Reading Bear is a free, web-based program for learning to read. There are no ads and no “advanced options” for you to purchase. It can be accessed on computers or tablets, but not on smart phones. (You will need the free Puffin browser to run it on the iPad or other tablets.) It doesn’t require registration, but if you register (for free), the program will track student progress and save a student’s place in the lessons. Parents or teachers can create their own account with a number of subaccounts under their own account to make it easier to keep track of student progress.
The site is designed for children ages four through seven, but it can easily be used with older learners, even adults. Reading Bear assumes that children have already learned to easily identify consonants and their sounds. The program introduces short vowels in the first five groups of lessons, teaching those while it also teaches blending. For example, the short a is taught within the words map, bat, lap, and nap. Children who haven’t already mastered consonants will find that the program moves to quickly for them. After the short vowel lessons, students continue through nine more groups of lessons covering up through phonograms such as ive and ence as well as word with up to four syllables. This isn't just for beginning reading!
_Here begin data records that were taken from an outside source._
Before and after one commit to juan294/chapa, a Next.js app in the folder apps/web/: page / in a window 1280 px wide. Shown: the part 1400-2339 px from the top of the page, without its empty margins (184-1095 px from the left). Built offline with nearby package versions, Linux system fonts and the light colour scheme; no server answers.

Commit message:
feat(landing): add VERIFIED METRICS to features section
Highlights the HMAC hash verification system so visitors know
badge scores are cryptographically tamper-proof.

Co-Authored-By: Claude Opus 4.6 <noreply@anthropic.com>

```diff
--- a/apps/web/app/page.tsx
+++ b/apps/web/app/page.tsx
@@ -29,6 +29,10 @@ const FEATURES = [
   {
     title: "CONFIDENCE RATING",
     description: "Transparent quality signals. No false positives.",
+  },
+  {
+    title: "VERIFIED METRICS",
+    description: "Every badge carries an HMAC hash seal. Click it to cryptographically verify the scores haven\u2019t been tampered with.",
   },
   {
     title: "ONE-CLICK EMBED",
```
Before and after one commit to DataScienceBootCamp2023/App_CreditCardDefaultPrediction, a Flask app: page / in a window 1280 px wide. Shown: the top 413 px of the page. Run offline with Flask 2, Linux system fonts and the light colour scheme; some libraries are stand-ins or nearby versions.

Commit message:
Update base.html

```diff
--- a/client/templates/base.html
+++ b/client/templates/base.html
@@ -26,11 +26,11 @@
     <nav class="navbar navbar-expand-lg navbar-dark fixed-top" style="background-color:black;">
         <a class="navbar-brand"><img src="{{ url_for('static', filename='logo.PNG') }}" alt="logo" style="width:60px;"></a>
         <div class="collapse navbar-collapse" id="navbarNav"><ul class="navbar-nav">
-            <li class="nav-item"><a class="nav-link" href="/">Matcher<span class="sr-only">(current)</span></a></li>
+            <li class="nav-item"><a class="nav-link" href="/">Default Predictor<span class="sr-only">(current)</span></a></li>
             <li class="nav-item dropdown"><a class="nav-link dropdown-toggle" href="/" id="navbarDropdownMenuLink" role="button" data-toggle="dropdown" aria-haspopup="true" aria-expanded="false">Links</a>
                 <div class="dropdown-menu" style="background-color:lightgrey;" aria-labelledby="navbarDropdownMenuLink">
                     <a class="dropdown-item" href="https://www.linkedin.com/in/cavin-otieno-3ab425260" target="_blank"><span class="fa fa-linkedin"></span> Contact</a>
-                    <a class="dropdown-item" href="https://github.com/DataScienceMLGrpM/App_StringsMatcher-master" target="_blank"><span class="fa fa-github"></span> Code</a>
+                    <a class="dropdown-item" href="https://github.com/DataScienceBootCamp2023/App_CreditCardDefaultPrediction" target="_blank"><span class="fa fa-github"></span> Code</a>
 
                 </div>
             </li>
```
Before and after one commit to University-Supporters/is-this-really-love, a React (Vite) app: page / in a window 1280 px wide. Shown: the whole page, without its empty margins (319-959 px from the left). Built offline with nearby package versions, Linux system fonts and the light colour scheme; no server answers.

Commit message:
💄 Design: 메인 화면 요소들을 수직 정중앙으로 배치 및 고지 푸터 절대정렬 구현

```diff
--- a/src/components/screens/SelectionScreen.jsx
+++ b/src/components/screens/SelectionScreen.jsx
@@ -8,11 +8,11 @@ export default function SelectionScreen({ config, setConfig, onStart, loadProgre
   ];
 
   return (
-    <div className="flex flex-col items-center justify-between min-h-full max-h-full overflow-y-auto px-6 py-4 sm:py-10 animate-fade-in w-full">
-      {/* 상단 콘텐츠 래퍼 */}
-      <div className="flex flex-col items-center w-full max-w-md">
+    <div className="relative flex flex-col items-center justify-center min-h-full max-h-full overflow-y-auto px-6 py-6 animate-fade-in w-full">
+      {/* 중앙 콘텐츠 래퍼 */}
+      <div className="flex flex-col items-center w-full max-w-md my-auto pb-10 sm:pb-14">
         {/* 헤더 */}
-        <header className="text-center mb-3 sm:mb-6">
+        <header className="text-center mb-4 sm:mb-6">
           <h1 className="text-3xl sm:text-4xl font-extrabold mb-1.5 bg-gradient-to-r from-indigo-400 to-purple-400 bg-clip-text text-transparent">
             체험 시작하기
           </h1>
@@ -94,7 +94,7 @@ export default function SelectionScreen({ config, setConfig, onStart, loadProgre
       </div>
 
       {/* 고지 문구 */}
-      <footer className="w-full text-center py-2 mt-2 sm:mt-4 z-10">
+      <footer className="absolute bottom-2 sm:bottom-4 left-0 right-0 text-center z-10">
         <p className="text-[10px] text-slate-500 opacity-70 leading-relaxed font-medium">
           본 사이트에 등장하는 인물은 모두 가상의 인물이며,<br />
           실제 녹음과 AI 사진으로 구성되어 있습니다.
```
Every lesson is laid out in the same fashion with seven components, but students can use them in different ways. These are the seven lesson components.
- Sound it out slowly: A video shows a speaker saying a word slowly, enunciating each phonogram. The program then asks the child to say the word.
- Sound it out quickly: The speaker says the word more quickly, then uses it in a sentence with illustrations.
- Let me sound it out: Presents the words in print and asks the child to say it.
Note: These first three lesson components are the most critical. They can be viewed in sequence like watching a video. Each lesson presents five words in this fashion. An autoplay feature worked inconsistently for me. It stopped at different points, and I had to click to get it to continue. But it’s just as easy to keep clicking forward when a child is ready to move ahead.
- Audio flashcards: These review the words of all of the lessons under the particular phonogram using printed words with voiceover prompts, a video of a person speaking the word, and images of the word.
- Silent flashcards: Children see the word then the next screen is an image of the word in case they need help, but there is no voiceover assistance unless students click on the word to hear the pronunciation.
- Audio sentences: Sentences are shown with an underline moving as each word of the sentence is pronounced. Each sentence is repeated while an illustrative image or video is shown, but the sentence words are not shown this time.
- Silent sentences: Sentences are shown for students to read. Students can click on individual words to hear them pronounced slowly. An image without voiceover is on the next screen.
The last two lesson components are for children to use only when they have learned to read complete sentences.
There are from three to seven lessons under each phonogram or skill. For example, there are five lessons for each of the short vowels and four lessons for the ck phonogram. Five words are introduced within each lesson most lessons but some have as few as two words. Even so, you can see that the amount of new words rapidly accumulates. Reviews are broken up with brief music and art interludes. Interludes each feature a famous work of art accompanied by classical music, including some from operas. Some of the choices of art and music seem a bit odd to me considering that the audience is young children. However, the interludes are brief, and you can turn them off in the settings if you wish to.
A quiz follows each group of lessons. Quizzes first ask students to choose the word that goes with the picture. I think some of the picture-word connections might not be clear to young children even though they might have encountered them previously within the lessons. For example, an image of a woman on the beach with balloons floating away is supposed to match with the word let. After a number of pictures to be linked with words, there are a few spoken words with no pictures; students need to identify the correct word.
Review lessons follow after every five sets of lessons. Review lesson include the same seven lesson components.
The entire site is very attractive and easy to use. It's super simple to click on different lessons or different elements of lessons. There are a few ways to navigate, so you can choose what works best for you and your child.
While Reading Bear covers phonics fairly well, there are no explanations for some of the oddities we encounter. Words are just presented for students to learn. I think that the challenging phonogram ou is illustrative. The phonogram ou is introduced explicitly with a lesson teaching only the short u sound in words such as young, trouble, nervous, and marvelous. However, that same phonogram is used in a prior lesson teaching the phonograms ph and gh. In that earlier lesson, students learn the words tough, enough, cough, and trough without any explanation as to why the ou is pronounced in two different ways. Some children have no problem with this but others might be confused.
Program settings allow you to customize a child’s experience. You can click a number of setting to be on or off. Two of the settings, in addition to the setting for the interludes, are most important. “Always show video of word spoken” might be especially helpful for children who need to see how a person’s mouth moves when pronouncing words. “Pause and ask me to say the words” might be turned off if students read quickly or if you don’t want to require them to say the words aloud.
The entire course is a high quality production. For a free course, it does a surprisingly good job of teaching phonics. Depending upon your child, you might or might not be able to rely on it totally. Parents or teachers should probably work with their children to some extent, at least listening to them as they read. Additional reading practice from beginning readers might also be helpful. Nevertheless, the multi-media instruction can make the process much easier for parents, and I expect that children will enjoy it.